* **Problem statement**:
Please report every line in the entries that contains the string "return".

Web document revisions:
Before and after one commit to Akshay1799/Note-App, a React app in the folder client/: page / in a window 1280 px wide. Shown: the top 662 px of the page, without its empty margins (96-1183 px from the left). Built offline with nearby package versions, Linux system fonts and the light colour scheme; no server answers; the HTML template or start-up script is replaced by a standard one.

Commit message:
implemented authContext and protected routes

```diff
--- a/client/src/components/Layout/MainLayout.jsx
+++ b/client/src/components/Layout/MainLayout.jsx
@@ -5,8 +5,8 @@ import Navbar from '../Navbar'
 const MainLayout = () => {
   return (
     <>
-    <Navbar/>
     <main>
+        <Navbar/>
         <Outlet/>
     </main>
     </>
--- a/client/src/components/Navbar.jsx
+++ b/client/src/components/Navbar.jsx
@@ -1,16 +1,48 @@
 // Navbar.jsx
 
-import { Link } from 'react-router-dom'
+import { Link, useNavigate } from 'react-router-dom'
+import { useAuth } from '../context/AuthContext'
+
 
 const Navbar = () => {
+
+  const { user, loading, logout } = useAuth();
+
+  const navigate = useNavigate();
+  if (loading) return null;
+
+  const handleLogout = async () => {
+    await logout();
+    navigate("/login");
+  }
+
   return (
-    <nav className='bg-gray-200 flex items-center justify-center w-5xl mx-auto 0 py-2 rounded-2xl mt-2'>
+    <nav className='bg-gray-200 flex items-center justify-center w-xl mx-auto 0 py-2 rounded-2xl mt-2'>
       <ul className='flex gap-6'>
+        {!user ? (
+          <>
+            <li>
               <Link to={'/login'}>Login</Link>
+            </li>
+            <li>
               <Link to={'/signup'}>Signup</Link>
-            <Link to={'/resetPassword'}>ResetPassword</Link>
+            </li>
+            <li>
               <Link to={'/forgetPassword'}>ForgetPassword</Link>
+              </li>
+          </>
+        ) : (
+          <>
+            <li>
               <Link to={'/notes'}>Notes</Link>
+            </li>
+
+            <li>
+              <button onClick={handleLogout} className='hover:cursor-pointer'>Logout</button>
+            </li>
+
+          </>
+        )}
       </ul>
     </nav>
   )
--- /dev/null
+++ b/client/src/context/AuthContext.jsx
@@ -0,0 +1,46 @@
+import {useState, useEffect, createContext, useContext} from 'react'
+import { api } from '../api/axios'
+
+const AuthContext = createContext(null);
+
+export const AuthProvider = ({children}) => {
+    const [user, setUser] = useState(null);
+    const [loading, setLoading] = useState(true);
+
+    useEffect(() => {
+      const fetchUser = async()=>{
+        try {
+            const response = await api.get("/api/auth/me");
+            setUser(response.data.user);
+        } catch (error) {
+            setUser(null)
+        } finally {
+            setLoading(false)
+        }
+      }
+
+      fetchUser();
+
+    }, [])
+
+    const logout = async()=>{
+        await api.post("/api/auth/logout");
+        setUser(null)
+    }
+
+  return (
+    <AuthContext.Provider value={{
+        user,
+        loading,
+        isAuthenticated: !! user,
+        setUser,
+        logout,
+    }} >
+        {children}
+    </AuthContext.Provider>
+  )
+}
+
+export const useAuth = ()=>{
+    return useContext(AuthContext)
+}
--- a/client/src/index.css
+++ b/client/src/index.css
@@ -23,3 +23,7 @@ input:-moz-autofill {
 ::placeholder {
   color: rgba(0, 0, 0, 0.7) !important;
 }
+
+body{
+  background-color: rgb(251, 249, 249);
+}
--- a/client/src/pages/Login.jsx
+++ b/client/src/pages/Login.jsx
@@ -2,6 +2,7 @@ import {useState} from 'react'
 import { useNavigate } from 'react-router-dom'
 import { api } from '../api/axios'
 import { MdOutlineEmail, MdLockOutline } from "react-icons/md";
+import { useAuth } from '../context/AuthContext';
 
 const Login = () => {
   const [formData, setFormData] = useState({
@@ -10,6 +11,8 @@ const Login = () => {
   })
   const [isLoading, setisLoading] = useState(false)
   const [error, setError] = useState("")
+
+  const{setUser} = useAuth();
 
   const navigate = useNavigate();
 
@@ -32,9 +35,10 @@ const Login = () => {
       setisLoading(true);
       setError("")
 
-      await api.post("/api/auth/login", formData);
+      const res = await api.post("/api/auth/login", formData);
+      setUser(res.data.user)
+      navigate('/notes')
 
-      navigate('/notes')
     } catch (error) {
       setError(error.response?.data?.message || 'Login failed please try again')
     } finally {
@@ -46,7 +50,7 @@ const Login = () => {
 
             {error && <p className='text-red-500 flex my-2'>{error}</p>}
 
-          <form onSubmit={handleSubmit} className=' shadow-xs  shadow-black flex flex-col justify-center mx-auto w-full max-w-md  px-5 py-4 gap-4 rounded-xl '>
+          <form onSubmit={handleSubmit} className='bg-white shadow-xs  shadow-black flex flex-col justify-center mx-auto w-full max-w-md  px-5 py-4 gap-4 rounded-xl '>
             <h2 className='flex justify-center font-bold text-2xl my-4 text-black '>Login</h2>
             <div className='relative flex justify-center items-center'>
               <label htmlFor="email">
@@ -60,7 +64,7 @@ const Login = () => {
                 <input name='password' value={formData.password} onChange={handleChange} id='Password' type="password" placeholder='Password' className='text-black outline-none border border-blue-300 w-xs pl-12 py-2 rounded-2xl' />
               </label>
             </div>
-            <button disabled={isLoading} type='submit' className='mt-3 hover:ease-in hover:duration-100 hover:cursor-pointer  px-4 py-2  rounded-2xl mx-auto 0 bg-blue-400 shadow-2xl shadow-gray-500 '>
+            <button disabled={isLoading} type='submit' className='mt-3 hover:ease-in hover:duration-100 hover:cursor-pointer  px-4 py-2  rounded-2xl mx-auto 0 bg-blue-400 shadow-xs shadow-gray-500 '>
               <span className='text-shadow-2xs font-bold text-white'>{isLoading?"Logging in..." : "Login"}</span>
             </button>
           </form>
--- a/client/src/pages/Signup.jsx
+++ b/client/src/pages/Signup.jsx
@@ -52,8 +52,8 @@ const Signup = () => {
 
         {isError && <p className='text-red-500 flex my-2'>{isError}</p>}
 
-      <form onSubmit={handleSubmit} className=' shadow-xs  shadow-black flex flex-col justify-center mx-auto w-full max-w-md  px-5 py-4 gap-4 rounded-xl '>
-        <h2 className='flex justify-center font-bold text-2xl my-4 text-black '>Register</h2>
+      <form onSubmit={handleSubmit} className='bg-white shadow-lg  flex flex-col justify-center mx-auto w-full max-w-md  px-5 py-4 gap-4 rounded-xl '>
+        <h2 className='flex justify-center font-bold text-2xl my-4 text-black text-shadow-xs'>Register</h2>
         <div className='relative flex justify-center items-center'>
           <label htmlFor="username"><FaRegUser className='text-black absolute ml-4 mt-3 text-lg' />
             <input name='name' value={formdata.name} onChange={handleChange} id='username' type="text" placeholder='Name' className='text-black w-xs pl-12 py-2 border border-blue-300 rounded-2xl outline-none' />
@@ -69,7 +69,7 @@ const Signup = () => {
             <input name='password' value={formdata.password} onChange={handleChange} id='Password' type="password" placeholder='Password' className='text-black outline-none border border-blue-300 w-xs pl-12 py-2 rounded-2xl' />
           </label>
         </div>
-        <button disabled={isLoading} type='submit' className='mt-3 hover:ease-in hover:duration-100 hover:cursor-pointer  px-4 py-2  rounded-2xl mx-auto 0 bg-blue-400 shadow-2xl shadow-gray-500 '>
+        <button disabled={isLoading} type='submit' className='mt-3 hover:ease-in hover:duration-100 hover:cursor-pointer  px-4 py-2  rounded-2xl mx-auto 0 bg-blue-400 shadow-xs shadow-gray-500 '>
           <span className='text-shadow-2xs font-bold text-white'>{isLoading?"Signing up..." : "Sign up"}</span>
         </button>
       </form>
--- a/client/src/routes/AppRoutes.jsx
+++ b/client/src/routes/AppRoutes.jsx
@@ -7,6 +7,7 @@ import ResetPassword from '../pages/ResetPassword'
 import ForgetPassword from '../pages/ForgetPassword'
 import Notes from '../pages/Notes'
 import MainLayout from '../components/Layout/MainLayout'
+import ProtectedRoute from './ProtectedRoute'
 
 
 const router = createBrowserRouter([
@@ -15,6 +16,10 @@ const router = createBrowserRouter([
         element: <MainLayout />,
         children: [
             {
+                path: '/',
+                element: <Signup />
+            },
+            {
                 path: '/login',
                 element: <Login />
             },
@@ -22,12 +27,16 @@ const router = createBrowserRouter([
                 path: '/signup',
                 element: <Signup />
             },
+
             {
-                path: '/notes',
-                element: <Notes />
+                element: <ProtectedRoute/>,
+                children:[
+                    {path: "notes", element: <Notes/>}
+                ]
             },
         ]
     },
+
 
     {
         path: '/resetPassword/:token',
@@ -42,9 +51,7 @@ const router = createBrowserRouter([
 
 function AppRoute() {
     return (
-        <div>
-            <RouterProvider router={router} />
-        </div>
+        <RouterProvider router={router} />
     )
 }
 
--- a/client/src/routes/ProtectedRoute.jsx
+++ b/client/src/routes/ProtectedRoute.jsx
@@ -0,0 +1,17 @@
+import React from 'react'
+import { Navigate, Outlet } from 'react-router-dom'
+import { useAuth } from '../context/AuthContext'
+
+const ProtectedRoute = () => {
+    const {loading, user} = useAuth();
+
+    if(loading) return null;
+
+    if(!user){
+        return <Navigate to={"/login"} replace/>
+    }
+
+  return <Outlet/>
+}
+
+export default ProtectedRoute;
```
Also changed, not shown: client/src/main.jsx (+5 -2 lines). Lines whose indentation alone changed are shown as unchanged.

* **Exercise result**:
   return (
+  if (loading) return null;
   return (
+  return (
+    return useContext(AuthContext)
     return (
+    if(loading) return null;
+        return <Navigate to={"/login"} replace/>
+  return <Outlet/>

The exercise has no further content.